Before anything else, copy every record below exactly as it stands.

Stored items from a collection:
◇ ◇ ◇ ◇
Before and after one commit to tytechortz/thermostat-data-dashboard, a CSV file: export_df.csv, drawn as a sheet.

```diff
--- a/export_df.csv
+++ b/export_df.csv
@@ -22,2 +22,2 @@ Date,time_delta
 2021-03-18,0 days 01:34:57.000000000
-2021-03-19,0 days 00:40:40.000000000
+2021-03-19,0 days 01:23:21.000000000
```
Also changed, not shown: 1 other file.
◇ ◇ ◇ ◇
Output for this task:
Before and after one commit to tytechortz/thermostat-data-dashboard, a CSV file: export_df.csv, drawn as a sheet.

```diff
--- a/export_df.csv
+++ b/export_df.csv
@@ -22,2 +22,2 @@ Date,time_delta
 2021-03-18,0 days 01:34:57.000000000
-2021-03-19,0 days 00:40:40.000000000
+2021-03-19,0 days 01:23:21.000000000
```
Also changed, not shown: 1 other file.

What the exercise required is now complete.